_PROMPT_
Make an exact copy of every entry, leaving the pictures out.

_STUDY MATERIAL_
Start of Block
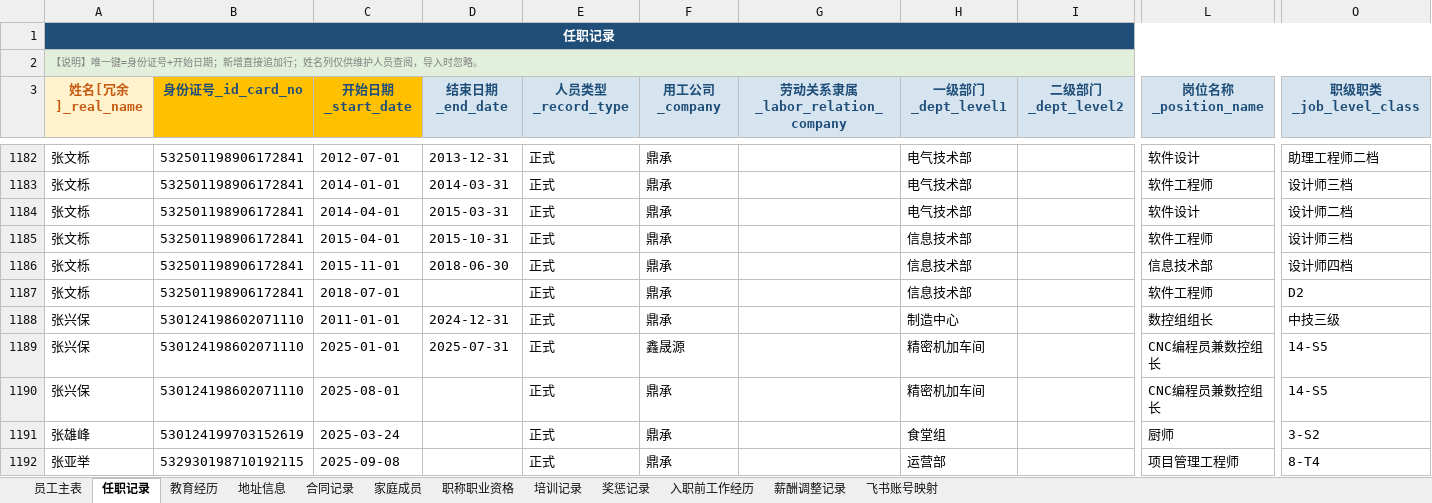
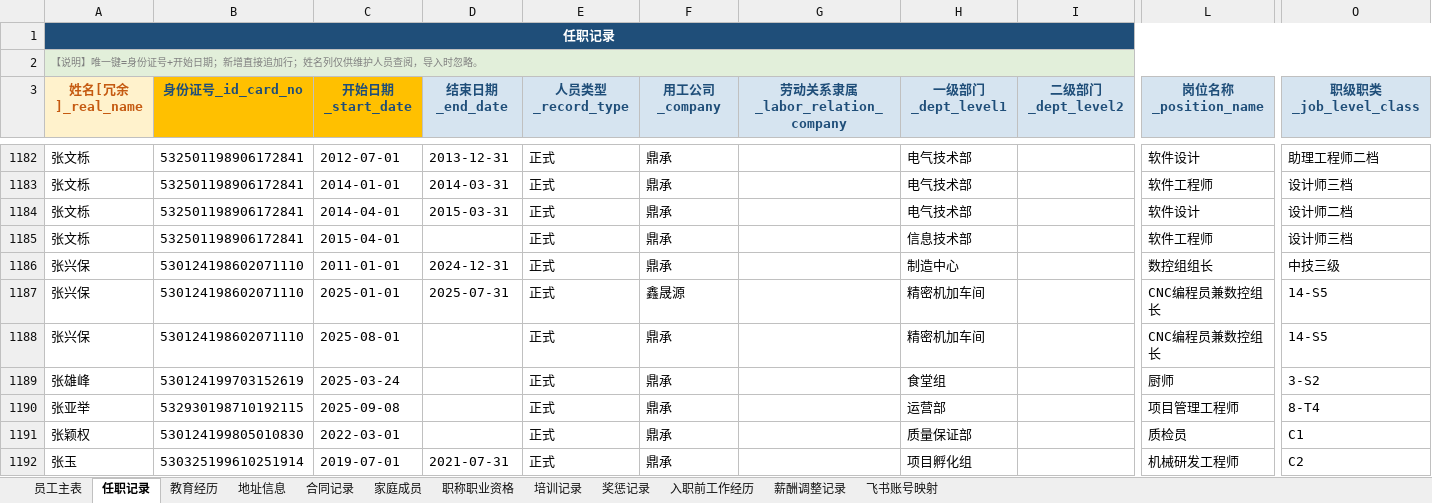
Before and after one commit to YJH-JianHui/roster, an Excel workbook: 员工档案导入模板.xlsx, sheet 任职记录, drawn as a sheet; only a part is shown, gaps mark what is left out; the shorter side is filled out with more unchanged rows; values as stored, in another font and other column widths than the file's, no borders; rows hold the shown columns only; the diff names each change by its address in the sheet, - before the commit and + after, or states it on an @@ line.

Commit message:
数据修正

```diff
--- a/员工档案导入模板.xlsx (sheet 任职记录)
+++ b/员工档案导入模板.xlsx (sheet 任职记录)
-D1185 (结束日期_end_date): 2015-10-31
+D1185 (结束日期_end_date): (empty)
-row 1186: 张文栎 | 532501198906172841 | 2015-11-01 | 2018-06-30 | 正式 | 鼎承 |  | 信息技术部 |  | 信息技术部 | 设计师四档
-row 1187: 张文栎 | 532501198906172841 | 2018-07-01 |  | 正式 | 鼎承 |  | 信息技术部 |  | 软件工程师 | D2
```
Also changed, not shown: sheet 薪酬调整记录.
End of Block
_ANSWER BELOW_
Before and after one commit to YJH-JianHui/roster, an Excel workbook: 员工档案导入模板.xlsx, sheet 任职记录, drawn as a sheet; only a part is shown, gaps mark what is left out; the shorter side is filled out with more unchanged rows; values as stored, in another font and other column widths than the file's, no borders; rows hold the shown columns only; the diff names each change by its address in the sheet, - before the commit and + after, or states it on an @@ line.

Commit message:
数据修正

```diff
--- a/员工档案导入模板.xlsx (sheet 任职记录)
+++ b/员工档案导入模板.xlsx (sheet 任职记录)
-D1185 (结束日期_end_date): 2015-10-31
+D1185 (结束日期_end_date): (empty)
-row 1186: 张文栎 | 532501198906172841 | 2015-11-01 | 2018-06-30 | 正式 | 鼎承 |  | 信息技术部 |  | 信息技术部 | 设计师四档
-row 1187: 张文栎 | 532501198906172841 | 2018-07-01 |  | 正式 | 鼎承 |  | 信息技术部 |  | 软件工程师 | D2
```
Also changed, not shown: sheet 薪酬调整记录.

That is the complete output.